*TASK STATEMENT*
A faithful copy of each record is required, minus the images.

*MATERIAL SUPPLIED*
--------
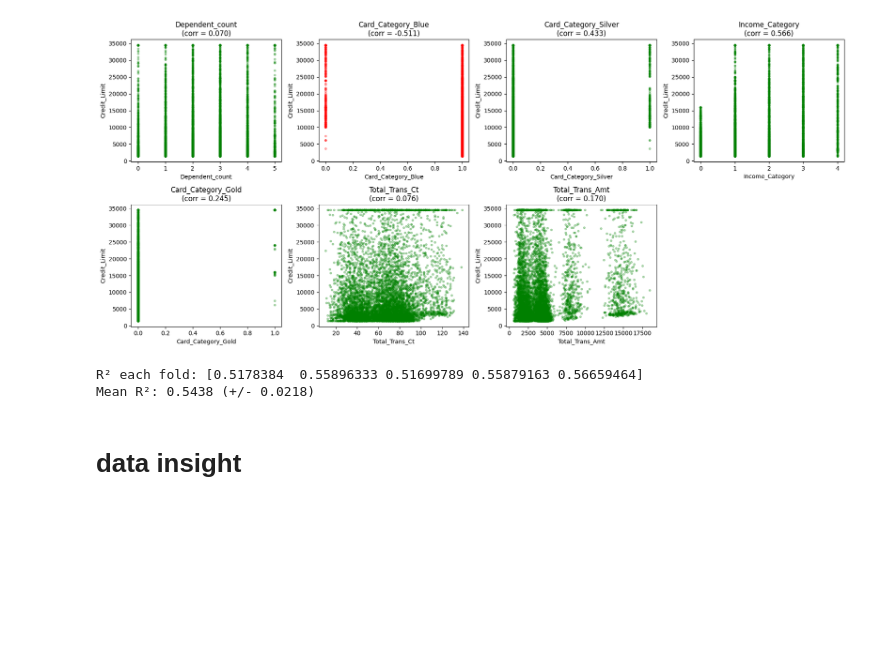
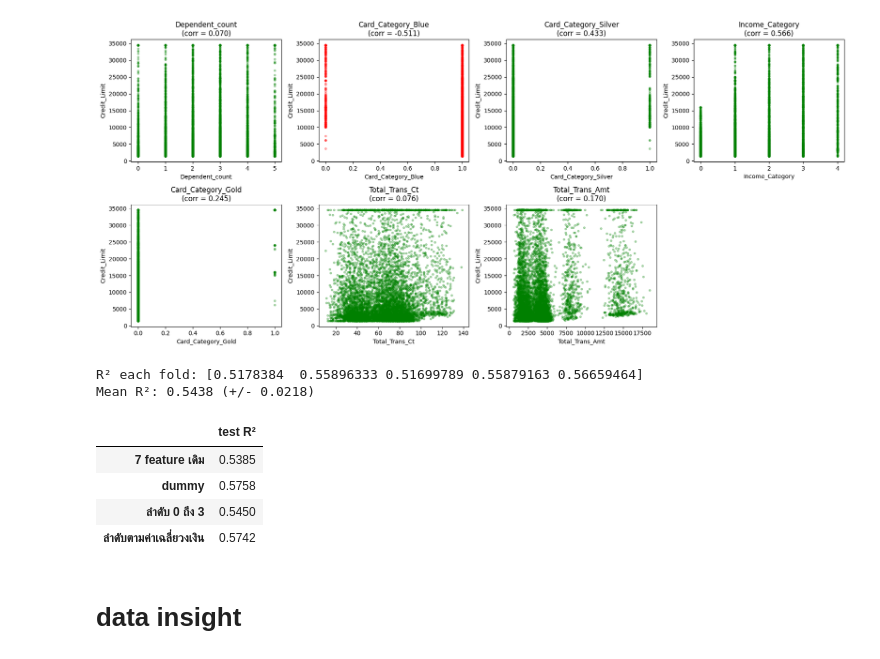
Before and after one commit to nj-nattida/Intro-to-ML, a Jupyter notebook: data_analysis.ipynb, the cells around one changed output. Saved outputs shown, nothing was run; the diff lists cells and outputs as text; code cells hidden in the pictures; blank space fills up the shorter version.

Commit message:
add regression feature selection experiments

```diff
--- a/data_analysis.ipynb
+++ b/data_analysis.ipynb
@@ -726,6 +726,49 @@ print(f"Mean R²: {r2_scores.mean():.4f} (+/- {r2_scores.std():.4f})")
 # %% [output]
 R² each fold: [0.5178384  0.55896333 0.51699789 0.55879163 0.56659464]
 Mean R²: 0.5438 (+/- 0.0218)
+# %%
+# ยืนยันบน test set: fit บน train อย่างเดียว แล้ววัด R² บน test ที่ไม่เคยใช้ตัดสินใจ
+def r2_score_np(y, p):
+    y = np.asarray(y, dtype=float)
+    return 1 - ((y - p) ** 2).sum() / ((y - y.mean()) ** 2).sum()
+
+def design(D, levels, tier_val=None, mode="dummy"):
+    inc = D['Income_Category'].values
+    inc_oh = np.column_stack([(inc == v).astype(float) for v in levels[1:]])
+    other = D[['Income_Unknown', 'Total_Trans_Amt']].values
+    if mode == "dummy":
+        card = D[['Card_Category_Blue', 'Card_Category_Silver', 'Card_Category_Gold']].values
+    elif mode == "ord":
+        card = (D['Card_Category_Silver'] + 2 * D['Card_Category_Gold'] + 3 * D['Card_Category_Platinum']).values[:, None]
+    else:  # ลำดับตามค่าเฉลี่ยวงเงิน ใช้ค่าที่คำนวณจาก train เท่านั้น
+        k = np.select([D['Card_Category_Blue'] == 1, D['Card_Category_Silver'] == 1, D['Card_Category_Gold'] == 1], [0, 1, 2], default=3)
+        card = tier_val[k][:, None]
+    return np.c_[inc_oh, card, other, np.hstack([inc_oh * card[:, [j]] for j in range(card.shape[1])])]
+
+levels = np.unique(Xr_train['Income_Category'].values)
+k_tr = np.select([Xr_train['Card_Category_Blue'] == 1, Xr_train['Card_Category_Silver'] == 1, Xr_train['Card_Category_Gold'] == 1], [0, 1, 2], default=3)
+tier_val = np.array([yr_train.values[k_tr == k].mean() for k in range(4)])
+
+def fit_eval(Mtr, Mte):
+    mu, sd = Mtr.mean(axis=0), Mtr.std(axis=0); sd[sd == 0] = 1.0     # scale ด้วยสถิติของ train
+    A = np.c_[np.ones(len(Mtr)), (Mtr - mu) / sd]
+    theta = np.linalg.lstsq(A, yr_train.values, rcond=None)[0]
+    pred = np.c_[np.ones(len(Mte)), (Mte - mu) / sd] @ theta
+    return round(r2_score_np(yr_test, pred), 4)
+
+res = {
+    "7 feature เดิม": fit_eval(Xr_train[r_selected].values, Xr_test[r_selected].values),
+    "dummy": fit_eval(design(Xr_train, levels), design(Xr_test, levels)),
+    "ลำดับ 0 ถึง 3": fit_eval(design(Xr_train, levels, mode="ord"), design(Xr_test, levels, mode="ord")),
+    "ลำดับตามค่าเฉลี่ยวงเงิน": fit_eval(design(Xr_train, levels, tier_val, "mean"), design(Xr_test, levels, tier_val, "mean")),
+}
+pd.Series(res, name="test R²").to_frame()
+# %% [output]
+|  | test R² |
+| 7 feature เดิม | 0.5385 |
+| dummy | 0.5758 |
+| ลำดับ 0 ถึง 3 | 0.5450 |
+| ลำดับตามค่าเฉลี่ยวงเงิน | 0.5742 |
 # %% [markdown]
 # data insight
 # %%
```
Also changed, not shown: 1 other file.
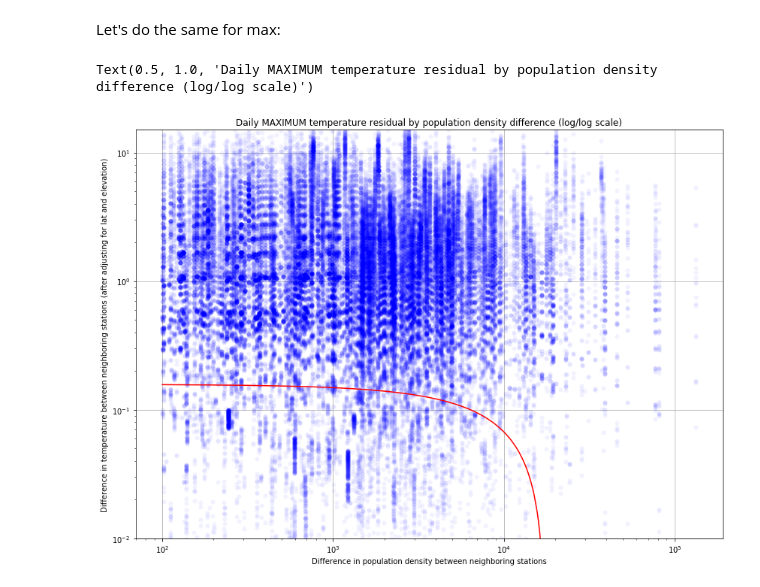
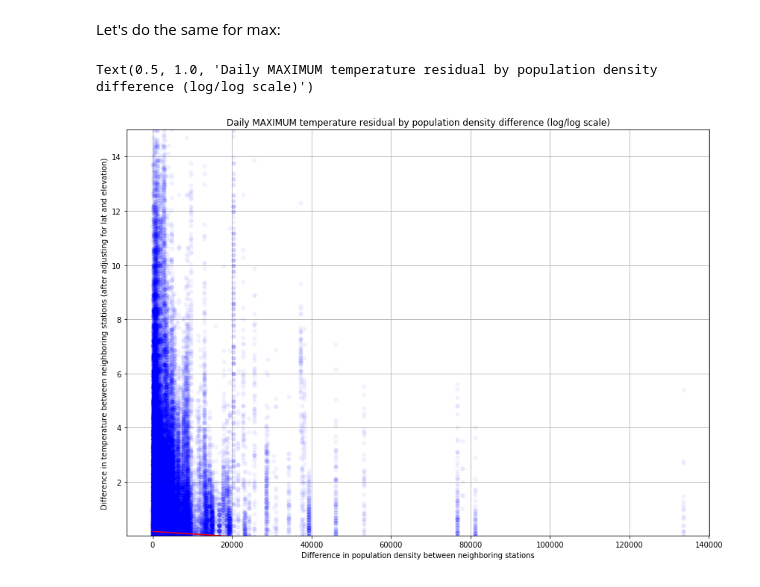
Before and after one commit to crstn/CISC, a Jupyter notebook: UHI-NOAA/NOAA_weather_station_data_2015.ipynb, the cells around one changed output. Cells and saved outputs as stored; diff of their text form; code cells hidden in the pictures.

```diff
--- a/UHI-NOAA/NOAA_weather_station_data_2015.ipynb
+++ b/UHI-NOAA/NOAA_weather_station_data_2015.ipynb
@@ -776,29 +776,29 @@ Let's do the same for max:
 # %%
 tmax = (data_2015.type == 'TMAX')
 morethan100 = (data_2015.nn_popdens_diff >= 100)
 
 x = data_2015[tmax & morethan100]['nn_popdens_diff']
 y = (data_2015[tmax & morethan100]['residual']) / 10
 
 fig = plt.figure()
 ax = plt.gca()
 # scatter
 ax.plot(x, y, 'o', c='blue', alpha=0.05, markeredgecolor='none')
 # plynomial fit line
 ax.plot(np.unique(x), np.poly1d(np.polyfit(x, y, 1))(np.unique(x)), c='red')
 
-ax.set_xscale('log')
-ax.set_yscale('log')
+#ax.set_xscale('log')
+#ax.set_yscale('log')
 
 # axis labels
 plt.xlabel("Difference in population density between neighboring stations")
 plt.ylabel("Difference in temperature between neighboring stations (after adjusting for lat and elevation)")
 
 # don't show the outliers in the scatter (buyt they are still used to fit the line!)
 ax.set_ylim([0.01,15])
 
 plt.grid(True)
 plt.title('Daily MAXIMUM temperature residual by population density difference (log/log scale)')
 # %% [output]
 Text(0.5, 1.0, 'Daily MAXIMUM temperature residual by population density difference (log/log scale)')
-[figure, old version]
+[figure, new version]
```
--------
*TASK SOLUTION*
Before and after one commit to nj-nattida/Intro-to-ML, a Jupyter notebook: data_analysis.ipynb, the cells around one changed output. Saved outputs shown, nothing was run; the diff lists cells and outputs as text; code cells hidden in the pictures; blank space fills up the shorter version.

Commit message:
add regression feature selection experiments

```diff
--- a/data_analysis.ipynb
+++ b/data_analysis.ipynb
@@ -726,6 +726,49 @@ print(f"Mean R²: {r2_scores.mean():.4f} (+/- {r2_scores.std():.4f})")
 # %% [output]
 R² each fold: [0.5178384  0.55896333 0.51699789 0.55879163 0.56659464]
 Mean R²: 0.5438 (+/- 0.0218)
+# %%
+# ยืนยันบน test set: fit บน train อย่างเดียว แล้ววัด R² บน test ที่ไม่เคยใช้ตัดสินใจ
+def r2_score_np(y, p):
+    y = np.asarray(y, dtype=float)
+    return 1 - ((y - p) ** 2).sum() / ((y - y.mean()) ** 2).sum()
+
+def design(D, levels, tier_val=None, mode="dummy"):
+    inc = D['Income_Category'].values
+    inc_oh = np.column_stack([(inc == v).astype(float) for v in levels[1:]])
+    other = D[['Income_Unknown', 'Total_Trans_Amt']].values
+    if mode == "dummy":
+        card = D[['Card_Category_Blue', 'Card_Category_Silver', 'Card_Category_Gold']].values
+    elif mode == "ord":
+        card = (D['Card_Category_Silver'] + 2 * D['Card_Category_Gold'] + 3 * D['Card_Category_Platinum']).values[:, None]
+    else:  # ลำดับตามค่าเฉลี่ยวงเงิน ใช้ค่าที่คำนวณจาก train เท่านั้น
+        k = np.select([D['Card_Category_Blue'] == 1, D['Card_Category_Silver'] == 1, D['Card_Category_Gold'] == 1], [0, 1, 2], default=3)
+        card = tier_val[k][:, None]
+    return np.c_[inc_oh, card, other, np.hstack([inc_oh * card[:, [j]] for j in range(card.shape[1])])]
+
+levels = np.unique(Xr_train['Income_Category'].values)
+k_tr = np.select([Xr_train['Card_Category_Blue'] == 1, Xr_train['Card_Category_Silver'] == 1, Xr_train['Card_Category_Gold'] == 1], [0, 1, 2], default=3)
+tier_val = np.array([yr_train.values[k_tr == k].mean() for k in range(4)])
+
+def fit_eval(Mtr, Mte):
+    mu, sd = Mtr.mean(axis=0), Mtr.std(axis=0); sd[sd == 0] = 1.0     # scale ด้วยสถิติของ train
+    A = np.c_[np.ones(len(Mtr)), (Mtr - mu) / sd]
+    theta = np.linalg.lstsq(A, yr_train.values, rcond=None)[0]
+    pred = np.c_[np.ones(len(Mte)), (Mte - mu) / sd] @ theta
+    return round(r2_score_np(yr_test, pred), 4)
+
+res = {
+    "7 feature เดิม": fit_eval(Xr_train[r_selected].values, Xr_test[r_selected].values),
+    "dummy": fit_eval(design(Xr_train, levels), design(Xr_test, levels)),
+    "ลำดับ 0 ถึง 3": fit_eval(design(Xr_train, levels, mode="ord"), design(Xr_test, levels, mode="ord")),
+    "ลำดับตามค่าเฉลี่ยวงเงิน": fit_eval(design(Xr_train, levels, tier_val, "mean"), design(Xr_test, levels, tier_val, "mean")),
+}
+pd.Series(res, name="test R²").to_frame()
+# %% [output]
+|  | test R² |
+| 7 feature เดิม | 0.5385 |
+| dummy | 0.5758 |
+| ลำดับ 0 ถึง 3 | 0.5450 |
+| ลำดับตามค่าเฉลี่ยวงเงิน | 0.5742 |
 # %% [markdown]
 # data insight
 # %%
```
Also changed, not shown: 1 other file.
Before and after one commit to crstn/CISC, a Jupyter notebook: UHI-NOAA/NOAA_weather_station_data_2015.ipynb, the cells around one changed output. Cells and saved outputs as stored; diff of their text form; code cells hidden in the pictures.

```diff
--- a/UHI-NOAA/NOAA_weather_station_data_2015.ipynb
+++ b/UHI-NOAA/NOAA_weather_station_data_2015.ipynb
@@ -776,29 +776,29 @@ Let's do the same for max:
 # %%
 tmax = (data_2015.type == 'TMAX')
 morethan100 = (data_2015.nn_popdens_diff >= 100)
 
 x = data_2015[tmax & morethan100]['nn_popdens_diff']
 y = (data_2015[tmax & morethan100]['residual']) / 10
 
 fig = plt.figure()
 ax = plt.gca()
 # scatter
 ax.plot(x, y, 'o', c='blue', alpha=0.05, markeredgecolor='none')
 # plynomial fit line
 ax.plot(np.unique(x), np.poly1d(np.polyfit(x, y, 1))(np.unique(x)), c='red')
 
-ax.set_xscale('log')
-ax.set_yscale('log')
+#ax.set_xscale('log')
+#ax.set_yscale('log')
 
 # axis labels
 plt.xlabel("Difference in population density between neighboring stations")
 plt.ylabel("Difference in temperature between neighboring stations (after adjusting for lat and elevation)")
 
 # don't show the outliers in the scatter (buyt they are still used to fit the line!)
 ax.set_ylim([0.01,15])
 
 plt.grid(True)
 plt.title('Daily MAXIMUM temperature residual by population density difference (log/log scale)')
 # %% [output]
 Text(0.5, 1.0, 'Daily MAXIMUM temperature residual by population density difference (log/log scale)')
-[figure, old version]
+[figure, new version]
```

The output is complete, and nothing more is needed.